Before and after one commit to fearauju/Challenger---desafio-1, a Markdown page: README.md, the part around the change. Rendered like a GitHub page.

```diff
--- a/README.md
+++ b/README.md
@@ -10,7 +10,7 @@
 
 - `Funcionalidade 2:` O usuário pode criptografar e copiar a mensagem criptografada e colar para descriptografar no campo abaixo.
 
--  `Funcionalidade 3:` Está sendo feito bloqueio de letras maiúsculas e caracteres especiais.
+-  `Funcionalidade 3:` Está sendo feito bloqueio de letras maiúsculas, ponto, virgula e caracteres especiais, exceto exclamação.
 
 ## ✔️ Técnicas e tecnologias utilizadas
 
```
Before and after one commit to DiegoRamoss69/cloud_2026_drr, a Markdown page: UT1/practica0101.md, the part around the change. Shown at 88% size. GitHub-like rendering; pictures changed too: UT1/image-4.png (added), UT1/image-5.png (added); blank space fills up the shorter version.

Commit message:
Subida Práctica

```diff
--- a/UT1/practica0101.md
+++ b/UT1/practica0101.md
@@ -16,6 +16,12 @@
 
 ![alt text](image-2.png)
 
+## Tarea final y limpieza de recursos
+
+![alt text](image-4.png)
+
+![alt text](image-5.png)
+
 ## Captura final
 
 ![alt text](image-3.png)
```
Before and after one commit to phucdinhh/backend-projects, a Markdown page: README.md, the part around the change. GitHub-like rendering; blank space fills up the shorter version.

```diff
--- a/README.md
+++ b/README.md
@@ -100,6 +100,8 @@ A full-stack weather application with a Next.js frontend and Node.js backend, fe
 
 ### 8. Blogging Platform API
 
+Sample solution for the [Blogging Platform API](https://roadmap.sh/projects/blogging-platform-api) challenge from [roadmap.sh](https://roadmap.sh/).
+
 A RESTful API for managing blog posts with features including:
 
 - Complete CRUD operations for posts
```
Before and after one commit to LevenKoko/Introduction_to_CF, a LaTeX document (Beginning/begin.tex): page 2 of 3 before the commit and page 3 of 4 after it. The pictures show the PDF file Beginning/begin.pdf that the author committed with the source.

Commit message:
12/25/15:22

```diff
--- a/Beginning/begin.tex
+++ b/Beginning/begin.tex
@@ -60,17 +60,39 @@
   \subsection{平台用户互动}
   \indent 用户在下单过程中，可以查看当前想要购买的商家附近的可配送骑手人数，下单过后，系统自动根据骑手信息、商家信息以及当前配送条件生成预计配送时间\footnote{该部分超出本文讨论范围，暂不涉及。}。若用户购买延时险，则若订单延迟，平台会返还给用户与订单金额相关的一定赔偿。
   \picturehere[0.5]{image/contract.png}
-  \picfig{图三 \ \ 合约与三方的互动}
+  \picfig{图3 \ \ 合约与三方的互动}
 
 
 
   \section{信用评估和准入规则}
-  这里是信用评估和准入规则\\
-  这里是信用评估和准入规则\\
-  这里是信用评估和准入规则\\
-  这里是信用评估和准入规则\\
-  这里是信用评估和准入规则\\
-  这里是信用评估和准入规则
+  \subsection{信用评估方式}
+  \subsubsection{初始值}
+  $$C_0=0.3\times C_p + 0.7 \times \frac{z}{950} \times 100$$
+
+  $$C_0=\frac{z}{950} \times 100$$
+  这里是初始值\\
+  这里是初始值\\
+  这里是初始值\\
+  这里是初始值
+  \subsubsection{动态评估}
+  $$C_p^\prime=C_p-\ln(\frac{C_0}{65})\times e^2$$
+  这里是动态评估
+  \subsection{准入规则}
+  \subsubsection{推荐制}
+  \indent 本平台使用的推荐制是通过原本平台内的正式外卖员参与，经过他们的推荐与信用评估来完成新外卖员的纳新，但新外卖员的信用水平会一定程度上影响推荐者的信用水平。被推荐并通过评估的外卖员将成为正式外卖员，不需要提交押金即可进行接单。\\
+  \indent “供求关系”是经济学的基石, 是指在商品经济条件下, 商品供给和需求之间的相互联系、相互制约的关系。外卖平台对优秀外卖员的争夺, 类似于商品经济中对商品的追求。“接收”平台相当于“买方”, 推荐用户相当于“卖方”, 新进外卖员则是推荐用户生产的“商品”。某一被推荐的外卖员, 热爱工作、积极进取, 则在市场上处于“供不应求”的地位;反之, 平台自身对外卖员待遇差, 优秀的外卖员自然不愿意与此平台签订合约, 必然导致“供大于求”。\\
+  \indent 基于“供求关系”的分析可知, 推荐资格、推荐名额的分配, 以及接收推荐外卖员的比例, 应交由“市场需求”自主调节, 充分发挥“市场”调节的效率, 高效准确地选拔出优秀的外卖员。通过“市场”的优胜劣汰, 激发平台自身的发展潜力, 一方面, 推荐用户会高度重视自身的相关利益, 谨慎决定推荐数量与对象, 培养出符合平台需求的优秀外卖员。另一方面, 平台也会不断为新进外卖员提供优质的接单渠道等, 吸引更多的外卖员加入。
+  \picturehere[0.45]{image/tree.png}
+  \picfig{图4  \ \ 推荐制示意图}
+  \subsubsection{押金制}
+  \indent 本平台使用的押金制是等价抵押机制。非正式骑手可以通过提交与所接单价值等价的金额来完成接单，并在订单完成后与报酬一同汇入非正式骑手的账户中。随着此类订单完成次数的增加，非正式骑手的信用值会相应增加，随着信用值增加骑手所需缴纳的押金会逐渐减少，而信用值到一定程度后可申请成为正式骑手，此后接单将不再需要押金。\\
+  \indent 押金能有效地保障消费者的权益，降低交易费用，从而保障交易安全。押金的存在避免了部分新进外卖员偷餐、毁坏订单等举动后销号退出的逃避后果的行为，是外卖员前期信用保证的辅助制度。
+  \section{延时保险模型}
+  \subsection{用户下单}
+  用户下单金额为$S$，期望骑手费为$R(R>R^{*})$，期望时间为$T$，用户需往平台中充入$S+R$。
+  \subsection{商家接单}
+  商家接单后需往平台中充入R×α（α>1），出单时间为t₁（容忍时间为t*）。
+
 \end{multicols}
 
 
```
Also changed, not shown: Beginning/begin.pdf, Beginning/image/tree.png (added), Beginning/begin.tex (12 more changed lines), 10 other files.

──────

Print all of the entries exactly as they are written.

SOLUTION TO THIS TASK:
Before and after one commit to fearauju/Challenger---desafio-1, a Markdown page: README.md, the part around the change. Rendered like a GitHub page.

```diff
--- a/README.md
+++ b/README.md
@@ -10,7 +10,7 @@
 
 - `Funcionalidade 2:` O usuário pode criptografar e copiar a mensagem criptografada e colar para descriptografar no campo abaixo.
 
--  `Funcionalidade 3:` Está sendo feito bloqueio de letras maiúsculas e caracteres especiais.
+-  `Funcionalidade 3:` Está sendo feito bloqueio de letras maiúsculas, ponto, virgula e caracteres especiais, exceto exclamação.
 
 ## ✔️ Técnicas e tecnologias utilizadas
 
```
Before and after one commit to DiegoRamoss69/cloud_2026_drr, a Markdown page: UT1/practica0101.md, the part around the change. Shown at 88% size. GitHub-like rendering; pictures changed too: UT1/image-4.png (added), UT1/image-5.png (added); blank space fills up the shorter version.

Commit message:
Subida Práctica

```diff
--- a/UT1/practica0101.md
+++ b/UT1/practica0101.md
@@ -16,6 +16,12 @@
 
 ![alt text](image-2.png)
 
+## Tarea final y limpieza de recursos
+
+![alt text](image-4.png)
+
+![alt text](image-5.png)
+
 ## Captura final
 
 ![alt text](image-3.png)
```
Before and after one commit to phucdinhh/backend-projects, a Markdown page: README.md, the part around the change. GitHub-like rendering; blank space fills up the shorter version.

```diff
--- a/README.md
+++ b/README.md
@@ -100,6 +100,8 @@ A full-stack weather application with a Next.js frontend and Node.js backend, fe
 
 ### 8. Blogging Platform API
 
+Sample solution for the [Blogging Platform API](https://roadmap.sh/projects/blogging-platform-api) challenge from [roadmap.sh](https://roadmap.sh/).
+
 A RESTful API for managing blog posts with features including:
 
 - Complete CRUD operations for posts
```
Before and after one commit to LevenKoko/Introduction_to_CF, a LaTeX document (Beginning/begin.tex): page 2 of 3 before the commit and page 3 of 4 after it. The pictures show the PDF file Beginning/begin.pdf that the author committed with the source.

Commit message:
12/25/15:22

```diff
--- a/Beginning/begin.tex
+++ b/Beginning/begin.tex
@@ -60,17 +60,39 @@
   \subsection{平台用户互动}
   \indent 用户在下单过程中，可以查看当前想要购买的商家附近的可配送骑手人数，下单过后，系统自动根据骑手信息、商家信息以及当前配送条件生成预计配送时间\footnote{该部分超出本文讨论范围，暂不涉及。}。若用户购买延时险，则若订单延迟，平台会返还给用户与订单金额相关的一定赔偿。
   \picturehere[0.5]{image/contract.png}
-  \picfig{图三 \ \ 合约与三方的互动}
+  \picfig{图3 \ \ 合约与三方的互动}
 
 
 
   \section{信用评估和准入规则}
-  这里是信用评估和准入规则\\
-  这里是信用评估和准入规则\\
-  这里是信用评估和准入规则\\
-  这里是信用评估和准入规则\\
-  这里是信用评估和准入规则\\
-  这里是信用评估和准入规则
+  \subsection{信用评估方式}
+  \subsubsection{初始值}
+  $$C_0=0.3\times C_p + 0.7 \times \frac{z}{950} \times 100$$
+
+  $$C_0=\frac{z}{950} \times 100$$
+  这里是初始值\\
+  这里是初始值\\
+  这里是初始值\\
+  这里是初始值
+  \subsubsection{动态评估}
+  $$C_p^\prime=C_p-\ln(\frac{C_0}{65})\times e^2$$
+  这里是动态评估
+  \subsection{准入规则}
+  \subsubsection{推荐制}
+  \indent 本平台使用的推荐制是通过原本平台内的正式外卖员参与，经过他们的推荐与信用评估来完成新外卖员的纳新，但新外卖员的信用水平会一定程度上影响推荐者的信用水平。被推荐并通过评估的外卖员将成为正式外卖员，不需要提交押金即可进行接单。\\
+  \indent “供求关系”是经济学的基石, 是指在商品经济条件下, 商品供给和需求之间的相互联系、相互制约的关系。外卖平台对优秀外卖员的争夺, 类似于商品经济中对商品的追求。“接收”平台相当于“买方”, 推荐用户相当于“卖方”, 新进外卖员则是推荐用户生产的“商品”。某一被推荐的外卖员, 热爱工作、积极进取, 则在市场上处于“供不应求”的地位;反之, 平台自身对外卖员待遇差, 优秀的外卖员自然不愿意与此平台签订合约, 必然导致“供大于求”。\\
+  \indent 基于“供求关系”的分析可知, 推荐资格、推荐名额的分配, 以及接收推荐外卖员的比例, 应交由“市场需求”自主调节, 充分发挥“市场”调节的效率, 高效准确地选拔出优秀的外卖员。通过“市场”的优胜劣汰, 激发平台自身的发展潜力, 一方面, 推荐用户会高度重视自身的相关利益, 谨慎决定推荐数量与对象, 培养出符合平台需求的优秀外卖员。另一方面, 平台也会不断为新进外卖员提供优质的接单渠道等, 吸引更多的外卖员加入。
+  \picturehere[0.45]{image/tree.png}
+  \picfig{图4  \ \ 推荐制示意图}
+  \subsubsection{押金制}
+  \indent 本平台使用的押金制是等价抵押机制。非正式骑手可以通过提交与所接单价值等价的金额来完成接单，并在订单完成后与报酬一同汇入非正式骑手的账户中。随着此类订单完成次数的增加，非正式骑手的信用值会相应增加，随着信用值增加骑手所需缴纳的押金会逐渐减少，而信用值到一定程度后可申请成为正式骑手，此后接单将不再需要押金。\\
+  \indent 押金能有效地保障消费者的权益，降低交易费用，从而保障交易安全。押金的存在避免了部分新进外卖员偷餐、毁坏订单等举动后销号退出的逃避后果的行为，是外卖员前期信用保证的辅助制度。
+  \section{延时保险模型}
+  \subsection{用户下单}
+  用户下单金额为$S$，期望骑手费为$R(R>R^{*})$，期望时间为$T$，用户需往平台中充入$S+R$。
+  \subsection{商家接单}
+  商家接单后需往平台中充入R×α（α>1），出单时间为t₁（容忍时间为t*）。
+
 \end{multicols}
 
 
```
Also changed, not shown: Beginning/begin.pdf, Beginning/image/tree.png (added), Beginning/begin.tex (12 more changed lines), 10 other files.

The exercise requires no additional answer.